Industry professionals speak on experience, tricks of trade
The Midlands Center for Expressive Arts is hosting a series of workshops aimed at providing tricks of the trade to aspiring artists of all ages and skill levels in the local area. The MCEA Artist Roundtable Workshop Series highlights individuals in such fields as writing, theater and music, and the gatherings feature speakers at the professional level.
Charles McKenley, the founder and program coordinator of MCEA, created the organization as a need for the community after meeting several talented, artistic people in the Midlands area who didn’t know how to go about creating a professional career in the arts for themselves.

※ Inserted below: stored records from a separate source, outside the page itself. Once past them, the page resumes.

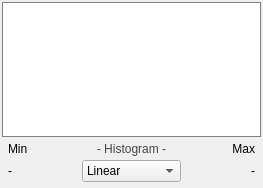
Qt form src/QtUtils/Widgets/QtHistogramWidget.ui (SCIInstitute/Seg3D) before a commit.
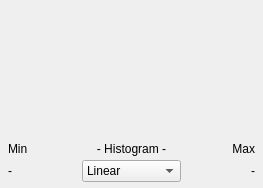
The same form after that commit.

Diff of the .ui file:
```diff
--- a/src/QtUtils/Widgets/QtHistogramWidget.ui
+++ b/src/QtUtils/Widgets/QtHistogramWidget.ui
@@ -19,17 +19,6 @@
   <property name="windowTitle">
    <string>Form</string>
   </property>
-  <property name="styleSheet">
-   <string notr="true">QWidget#histogram_window_{
-  border: 1px solid gray;
-  background-color: white;
-
-}
-
-QLabel#label_3{
-  color: rgb(68, 68, 68);
-}</string>
-  </property>
   <layout class="QHBoxLayout" name="horizontalLayout_4">
    <property name="spacing">
     <number>0</number>
```
Left out of the diff: 3 changed lines with no effect on the pictures.
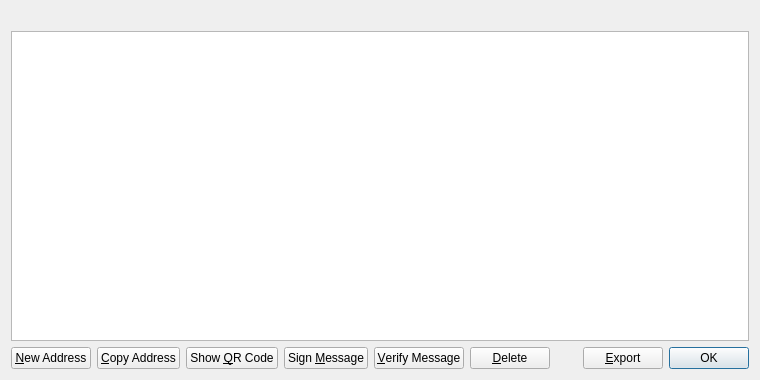
Old version of the form src/qt/forms/addressbookpage.ui in the repository btcdream/ecoin.
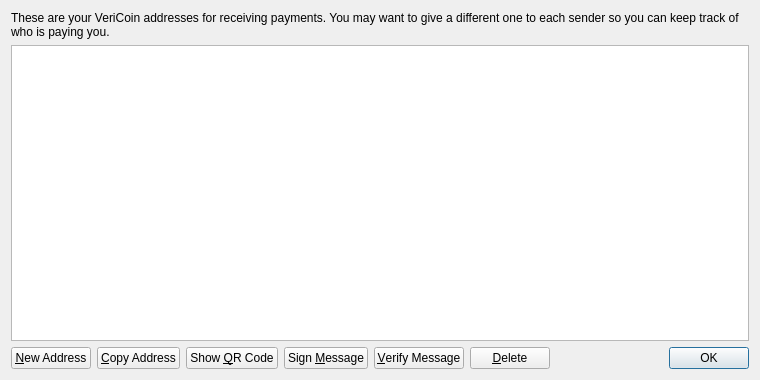
New version of the form. Icons and pictures are not drawn.

Patch:
```diff
--- a/src/qt/forms/addressbookpage.ui
+++ b/src/qt/forms/addressbookpage.ui
@@ -16,6 +16,9 @@
   <layout class="QVBoxLayout" name="verticalLayout">
    <item>
     <widget class="QLabel" name="labelExplanation">
+     <property name="text">
+      <string>These are your VeriCoin addresses for receiving payments. You may want to give a different one to each sender so you can keep track of who is paying you.</string>
+     </property>
      <property name="textFormat">
       <enum>Qt::PlainText</enum>
      </property>
@@ -148,20 +151,6 @@
        </property>
       </spacer>
      </item>
-     <item>
-      <widget class="QPushButton" name="exportButton">
-       <property name="toolTip">
-        <string>Export the data in the current tab to a file</string>
-       </property>
-       <property name="text">
-        <string>&amp;Export</string>
-       </property>
-       <property name="icon">
-        <iconset resource="../bitcoin.qrc">
-         <normaloff>:/icons/export</normaloff>:/icons/export</iconset>
-       </property>
-      </widget>
-     </item>
      <item>
       <widget class="QDialogButtonBox" name="buttonBox">
        <property name="sizePolicy">
```
Left out of the diff: 10 changed lines with no effect on the pictures.
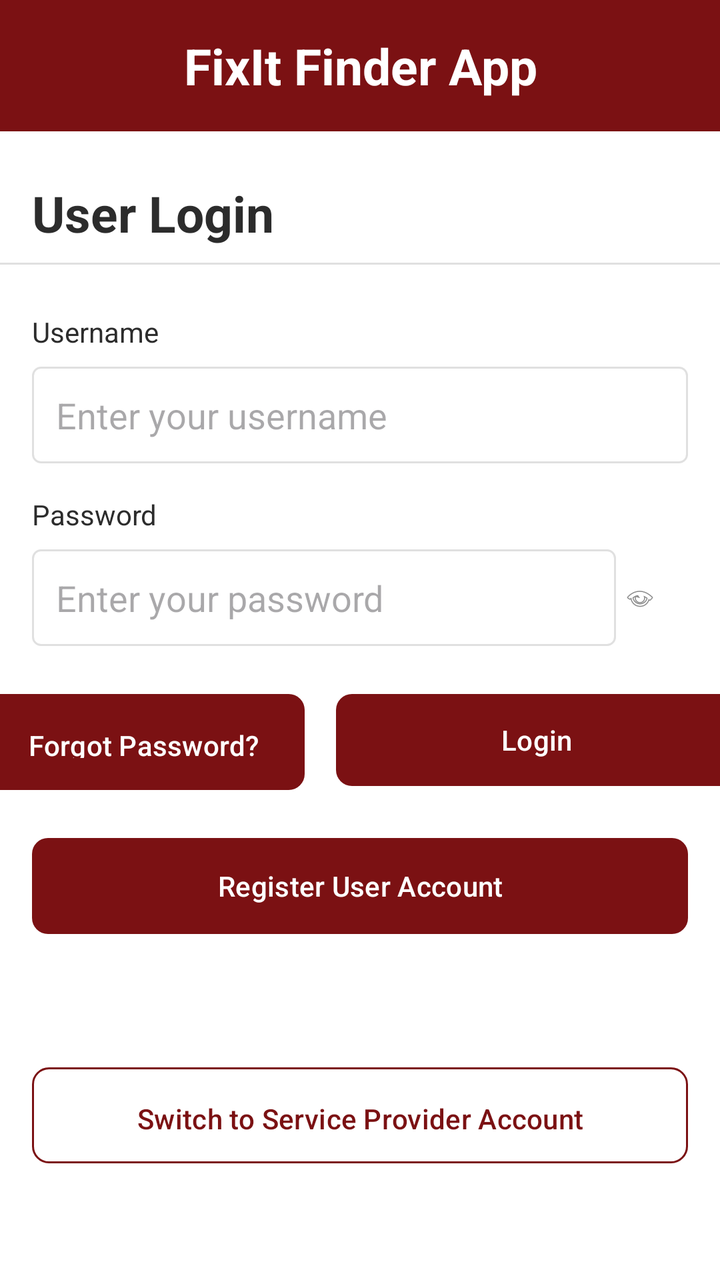
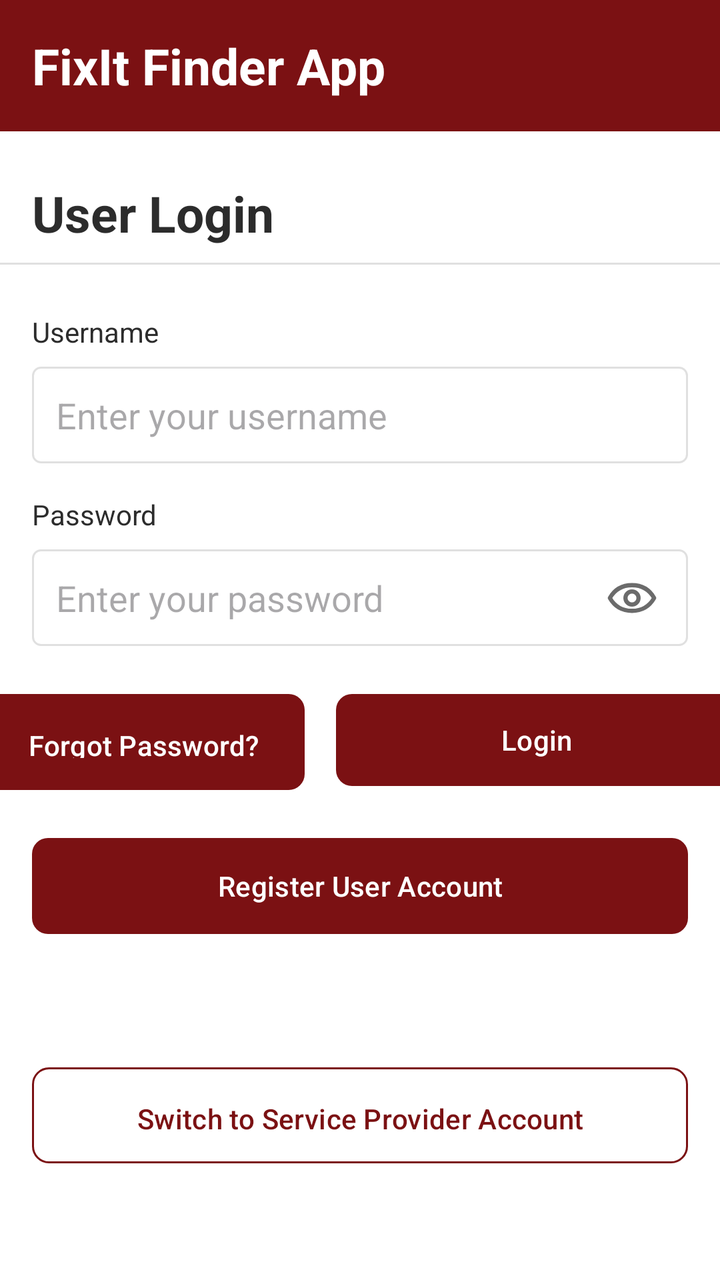

An Android layout rendered at two revisions. The XML below is the earlier revision; the diff shows what the commit changed to produce the second picture.
<!-- AndroidManifest.xml: application theme Theme.FixItFinderApp -->
<!-- res/layout/activity_login.xml -->
<?xml version="1.0" encoding="utf-8"?>
<androidx.constraintlayout.widget.ConstraintLayout
    xmlns:android="http://schemas.android.com/apk/res/android"
    xmlns:app="http://schemas.android.com/apk/res-auto"
    android:layout_width="match_parent"
    android:layout_height="match_parent"
    android:background="@android:color/white">

    
    <TextView
        android:id="@+id/tvAppTitle"
        android:layout_width="match_parent"
        android:layout_height="wrap_content"
        android:text="FixIt Finder App"
        android:textSize="25sp"
        android:textStyle="bold"
        android:textColor="@color/color_background"
        android:background="@color/color_primary"
        android:padding="16dp"
        android:gravity="center"
        app:layout_constraintTop_toTopOf="parent"
        app:layout_constraintStart_toStartOf="parent"
        app:layout_constraintEnd_toEndOf="parent" />

    
    <TextView
        android:id="@+id/tvPageTitle"
        android:layout_width="wrap_content"
        android:layout_height="wrap_content"
        android:text="User Login"
        android:textSize="25sp"
        android:textStyle="bold"
        android:textColor="@color/color_text_dark"
        android:layout_marginTop="24dp"
        android:layout_marginStart="16dp"
        app:layout_constraintTop_toBottomOf="@+id/tvAppTitle"
        app:layout_constraintStart_toStartOf="parent" />

    
    <View
        android:id="@+id/viewTitleDivider"
        android:layout_width="0dp"
        android:layout_height="1dp"
        android:background="#E0E0E0"
        android:layout_marginTop="8dp"
        app:layout_constraintTop_toBottomOf="@id/tvPageTitle"
        app:layout_constraintStart_toStartOf="parent"
        app:layout_constraintEnd_toEndOf="parent" />

    
    <TextView
        android:id="@+id/tvUsernameLabel"
        android:layout_width="wrap_content"
        android:layout_height="wrap_content"
        android:text="Username"
        android:textSize="14sp"
        android:textColor="@color/color_text_dark"
        android:layout_marginTop="24dp"
        android:layout_marginStart="16dp"
        app:layout_constraintTop_toBottomOf="@+id/viewTitleDivider"
        app:layout_constraintStart_toStartOf="parent" />

    <EditText
        android:id="@+id/edtEmail"
        android:layout_width="0dp"
        android:layout_height="wrap_content"
        android:hint="Enter your username"
        android:inputType="text"
        android:padding="12dp"
        android:background="@drawable/edittext_background"
        android:layout_marginTop="8dp"
        android:layout_marginStart="16dp"
        android:layout_marginEnd="16dp"
        app:layout_constraintTop_toBottomOf="@+id/tvUsernameLabel"
        app:layout_constraintStart_toStartOf="parent"
        app:layout_constraintEnd_toEndOf="parent" />

    
    <TextView
        android:id="@+id/tvPasswordLabel"
        android:layout_width="wrap_content"
        android:layout_height="wrap_content"
        android:text="Password"
        android:textSize="14sp"
        android:textColor="@color/color_text_dark"
        android:layout_marginTop="16dp"
        android:layout_marginStart="16dp"
        app:layout_constraintTop_toBottomOf="@+id/edtEmail"
        app:layout_constraintStart_toStartOf="parent" />

    <androidx.constraintlayout.widget.ConstraintLayout
        android:id="@+id/passwordContainer"
        android:layout_width="0dp"
        android:layout_height="wrap_content"
        android:layout_marginTop="8dp"
        android:layout_marginStart="16dp"
        android:layout_marginEnd="16dp"
        app:layout_constraintTop_toBottomOf="@+id/tvPasswordLabel"
        app:layout_constraintStart_toStartOf="parent"
        app:layout_constraintEnd_toEndOf="parent">

        <EditText
            android:id="@+id/edtPassword"
            android:layout_width="0dp"
            android:layout_height="wrap_content"
            android:hint="Enter your password"
            android:inputType="textPassword"
            android:padding="12dp"
            android:paddingEnd="48dp"
            android:background="@drawable/edittext_background"
            app:layout_constraintTop_toTopOf="parent"
            app:layout_constraintStart_toStartOf="parent"
            app:layout_constraintEnd_toStartOf="@+id/btnPasswordToggle"
            app:layout_constraintBottom_toBottomOf="parent" />

        <ImageView
            android:id="@+id/btnPasswordToggle"
            android:layout_width="24dp"
            android:layout_height="24dp"
            android:src="@android:drawable/ic_menu_view"
            android:padding="4dp"
            android:contentDescription="Show/Hide Password"
            android:layout_marginEnd="12dp"
            app:layout_constraintTop_toTopOf="parent"
            app:layout_constraintEnd_toEndOf="parent"
            app:layout_constraintBottom_toBottomOf="parent" />
    </androidx.constraintlayout.widget.ConstraintLayout>

    
    <Button
        android:id="@+id/btnForgotPassword"
        android:layout_width="161dp"
        android:layout_height="48dp"
        android:layout_marginStart="16dp"
        android:layout_marginTop="24dp"
        android:layout_marginEnd="8dp"
        android:background="@drawable/button_outline_primary"
        android:padding="12dp"
        android:text="Forgot Password?"
        android:textColor="@color/color_background"
        app:layout_constraintEnd_toStartOf="@+id/btnLogin"
        app:layout_constraintStart_toStartOf="parent"
        app:layout_constraintTop_toBottomOf="@+id/passwordContainer"
        app:layout_constraintWidth_percent="0.48" />

    <Button
        android:id="@+id/btnLogin"
        android:layout_width="201dp"
        android:layout_height="46dp"
        android:layout_marginStart="8dp"
        android:layout_marginEnd="16dp"
        android:background="@drawable/button_rounded_primary"
        android:text="Login"
        android:textColor="@color/color_background"
        app:layout_constraintEnd_toEndOf="parent"
        app:layout_constraintStart_toEndOf="@+id/btnForgotPassword"
        app:layout_constraintTop_toTopOf="@+id/btnForgotPassword"
        app:layout_constraintWidth_percent="0.48" />

    
    <Button
        android:id="@+id/btnRegister"
        android:layout_width="0dp"
        android:layout_height="48dp"
        android:text="Register User Account"
        android:textColor="@color/color_background"
        android:background="@drawable/button_rounded_primary"
        android:layout_marginTop="24dp"
        android:layout_marginStart="16dp"
        android:layout_marginEnd="16dp"
        app:layout_constraintTop_toBottomOf="@+id/btnForgotPassword"
        app:layout_constraintStart_toStartOf="parent"
        app:layout_constraintEnd_toEndOf="parent" />

    
    <Button
        android:id="@+id/btnSwitchToProvider"
        android:layout_width="0dp"
        android:layout_height="48dp"
        android:text="Switch to Service Provider Account"
        android:textColor="@color/color_primary"
        android:background="@drawable/button_outline_red"
        android:padding="12dp"
        android:layout_marginTop="32dp"
        android:layout_marginStart="16dp"
        android:layout_marginEnd="16dp"
        android:layout_marginBottom="24dp"
        app:layout_constraintTop_toBottomOf="@+id/btnRegister"
        app:layout_constraintStart_toStartOf="parent"
        app:layout_constraintEnd_toEndOf="parent"
        app:layout_constraintBottom_toBottomOf="parent" />

</androidx.constraintlayout.widget.ConstraintLayout>
<!-- resources referenced by this layout -->
<resources>
  <color name="color_background">#FFFFFF</color>
  <color name="color_primary">#7B1113</color>
  <color name="color_text_dark">#2C2C2C</color>
  <!-- drawable button_outline_primary (drawable) -->
  <?xml version="1.0" encoding="utf-8"?>
  <shape xmlns:android="http://schemas.android.com/apk/res/android"
      android:shape="rectangle">
  
      <solid android:color="@color/color_primary" />
  
      
      <corners
          android:radius="8dp" />
  
      <padding
          android:left="16dp"
          android:top="8dp"
          android:right="16dp"
          android:bottom="8dp" />
  
  </shape>
  <!-- drawable button_outline_red (drawable) -->
  <?xml version="1.0" encoding="utf-8"?>
  <shape xmlns:android="http://schemas.android.com/apk/res/android"
      android:shape="rectangle">
      <solid android:color="@android:color/transparent" />
      <stroke
          android:width="1dp"
          android:color="@color/color_primary" />
      <corners android:radius="8dp" />
      <padding
          android:left="16dp"
          android:top="8dp"
          android:right="16dp"
          android:bottom="8dp" />
  </shape>
  <!-- drawable button_rounded_primary (drawable) -->
  <?xml version="1.0" encoding="utf-8"?>
  <shape xmlns:android="http://schemas.android.com/apk/res/android"
      android:shape="rectangle">
  
      <solid android:color="@color/color_primary" />
  
      
      <corners
          android:radius="8dp" />
  
      <padding
          android:left="16dp"
          android:top="8dp"
          android:right="16dp"
          android:bottom="8dp" />
  
  </shape>
  <!-- drawable edittext_background (drawable) -->
  <?xml version="1.0" encoding="utf-8"?>
  <shape xmlns:android="http://schemas.android.com/apk/res/android"
      android:shape="rectangle">
      <solid android:color="@android:color/white" />
      <stroke
          android:width="1dp"
          android:color="#E0E0E0" />
      <corners android:radius="4dp" />
  </shape>
  <style name="Theme.FixItFinderApp" parent="Base.Theme.FixItFinderApp" />
  <style name="Base.Theme.FixItFinderApp" parent="Theme.Material3.DayNight.NoActionBar">
          <item name="colorPrimary">@color/color_primary</item>
          <item name="colorSecondary">@color/color_secondary</item>
          <item name="colorSurface">@color/color_background</item>
          <item name="colorOnSurface">@color/color_text_dark</item>
          <item name="colorPrimaryContainer">@color/color_primary</item>
          <item name="colorOnPrimary">@color/color_background</item>
      </style>
  <color name="color_secondary">#825037</color>
</resources>

<!-- the commit's change to res/layout/activity_login.xml (unified diff, before → after) -->
@@ -11,16 +11,16 @@
         android:id="@+id/tvAppTitle"
         android:layout_width="match_parent"
         android:layout_height="wrap_content"
+        android:background="@color/color_primary"
+        android:gravity="center|left"
+        android:padding="16dp"
         android:text="FixIt Finder App"
+        android:textColor="@color/color_background"
         android:textSize="25sp"
         android:textStyle="bold"
-        android:textColor="@color/color_background"
-        android:background="@color/color_primary"
-        android:padding="16dp"
-        android:gravity="center"
-        app:layout_constraintTop_toTopOf="parent"
+        app:layout_constraintEnd_toEndOf="parent"
         app:layout_constraintStart_toStartOf="parent"
-        app:layout_constraintEnd_toEndOf="parent" />
+        app:layout_constraintTop_toTopOf="parent" />
 
     
     <TextView
@@ -106,21 +106,24 @@
             android:hint="Enter your password"
             android:inputType="textPassword"
             android:padding="12dp"
-            android:paddingEnd="48dp"
+            android:paddingEnd="52dp"
             android:background="@drawable/edittext_background"
             app:layout_constraintTop_toTopOf="parent"
             app:layout_constraintStart_toStartOf="parent"
-            app:layout_constraintEnd_toStartOf="@+id/btnPasswordToggle"
+            app:layout_constraintEnd_toEndOf="parent"
             app:layout_constraintBottom_toBottomOf="parent" />
 
         <ImageView
             android:id="@+id/btnPasswordToggle"
-            android:layout_width="24dp"
-            android:layout_height="24dp"
-            android:src="@android:drawable/ic_menu_view"
-            android:padding="4dp"
+            android:layout_width="32dp"
+            android:layout_height="32dp"
+            android:src="@drawable/ic_eye_open"
+            android:padding="2dp"
             android:contentDescription="Show/Hide Password"
             android:layout_marginEnd="12dp"
+            android:clickable="true"
+            android:focusable="true"
+            android:background="?attr/selectableItemBackgroundBorderless"
             app:layout_constraintTop_toTopOf="parent"
             app:layout_constraintEnd_toEndOf="parent"
             app:layout_constraintBottom_toBottomOf="parent" />
<!-- resource entries referenced after the edit -->
@@ -64,6 +64,28 @@
           android:color="#E0E0E0" />
       <corners android:radius="4dp" />
   </shape>
+  <!-- drawable ic_eye_open (drawable) -->
+  <?xml version="1.0" encoding="utf-8"?>
+  <vector xmlns:android="http://schemas.android.com/apk/res/android"
+      android:width="24dp"
+      android:height="24dp"
+      android:viewportWidth="24"
+      android:viewportHeight="24">
+      <path
+          android:fillColor="#00000000"
+          android:strokeColor="#6B6B6B"
+          android:strokeLineCap="round"
+          android:strokeLineJoin="round"
+          android:strokeWidth="1.8"
+          android:pathData="M2.5,12C4.5,8.5 7.8,6.5 12,6.5c4.2,0 7.5,2 9.5,5.5-2,3.5-5.3,5.5-9.5,5.5-4.2,0-7.5-2-9.5-5.5z" />
+      <path
+          android:fillColor="#00000000"
+          android:strokeColor="#6B6B6B"
+          android:strokeLineCap="round"
+          android:strokeLineJoin="round"
+          android:strokeWidth="1.8"
+          android:pathData="M12,9.2a2.8,2.8 0,1 1,0 5.6a2.8,2.8 0,1 1,0 -5.6z" />
+  </vector>
   <style name="Theme.FixItFinderApp" parent="Base.Theme.FixItFinderApp" />
   <style name="Base.Theme.FixItFinderApp" parent="Theme.Material3.DayNight.NoActionBar">
           <item name="colorPrimary">@color/color_primary</item>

“I graduated from Presbyterian College with a degree in music performance and great tools for auditioning, but I didn’t know where to go, what the next step was,” McKenley said. “I created MCEA to provide a hub for artists helping other artists in training, performance opportunities, the business aspect — everything they need but aren’t taught how to do.”
The first workshop of the series, held Saturday, July 16, was titled “The Writer’s Voice” and focused on just that — aspiring poets, authors and playwrights listened to advice from professionals in the industry on how to find their voices as writers and how to get their works published.
“I always wished I had the opportunity to speak with people in the field to know how they’re doing, how they got their start,” McKenley said. “Sometimes it’s luck, but learning tricks of the trade is what this workshop is about, to help boost artists’ careers.”
The workshop featured Charlene Spearen, the associate director for the South Carolina Poetry Initiative and a professor of English at Allen University, who spoke about her experience becoming a professional poet after already having established a separate career and a family, finishing a collegiate career and receiving her doctorate later in life.
Author Shirley Ann spoke about her experience writing and publishing her book “What Mommy Needed to Know,” a work based on the tough conversations she wished she had with her mother but never did.
McKenley spoke on behalf of playwrights and his experience of having one of his plays featured at the National Black Theatre Festival.
Alisa Brewer, a resident of West Columbia who enjoys poetry and creative writing as a hobby, attended the workshop to get back into writing and learn more about publishing.
“MCEA offers a place and chance for my talent and desire for art to be recognized and inspired. So far, I got to meet other emerging artists and hear from those well into the success of their craft,” Brewer said. “Though last weekend was my first encounter with MCEA, I’ve met many wonderful people, been invited to attend — and have attended — other poetry events around Columbia that I otherwise wouldn’t have known existed.”
The second workshop, “The Big Stage,” was held Saturday, July 23, and focused on music, theater and dance elements of the arts. McKenley described the gathering of attendees and speakers as “a time to share our journeys and where we are in the arts as individuals.”
Linda Carr, owner of Linda’s Carraoke Karaoke and DJ Entertainment, spoke of her professional singing and instrumental experience in a band and how she was able to eventually turn her passion into a full-time business career.
One of the speakers present was recent USC visual communications graduate Ndidi Ekpenuma. A self-taught dancer, Ekpenuma spoke of her experience dancing with the group Ricochet, joining the co-ed dance fraternity Delta Phi Delta and choreographing a routine that won a Spurs and Struts dance competition, among a number of other dance events.
“Dancing is something I’m always going to do,” Ekpenuma said. “I have a couple of jobs here and there where I’m getting paid to dance, but I guess you could say I’m a realistic dreamer, keeping extra jobs in case things don’t work out.”
The workshop also featured Eric Bultman, the executive director of Sumter Little Theatre and an adjunct professor of theatre at USC Sumter who received his MFA in theatre at USC Columbia and spoke of his personal story of establishing a career as an actor.
“You know that feeling you get right before the lights come up on stage? That feeling you get in here?” Bultman asked the attendees of the workshop, pointing to his chest.
Bultman referred to that feeling as the “artist’s fire,” the desire to perform or create that needs to be expressed in order for artistic individuals to be happy and proud of their talent. Despite the common element of worrying about finding a career or enough money in the arts, Bultman encouraged artistic attendees to pursue their passions.
McKenley spoke of his experience of performing on stage as a singer.
“The conversation and connections made with the people who attend have been invaluable,” McKenley said.
The final MCEA Artist Roundtable Workshop “The Package” will focus on arts management — how to market and promote artistic work and how to secure the right talent agent. The workshop will be held Saturday, July 30, at the Columbia Music Festival Association building at 914 Pulaski St. from 1 to 3 p.m. Those interested may register online at midlandscenter.com. Registration is $15 in advance and $20 the day of.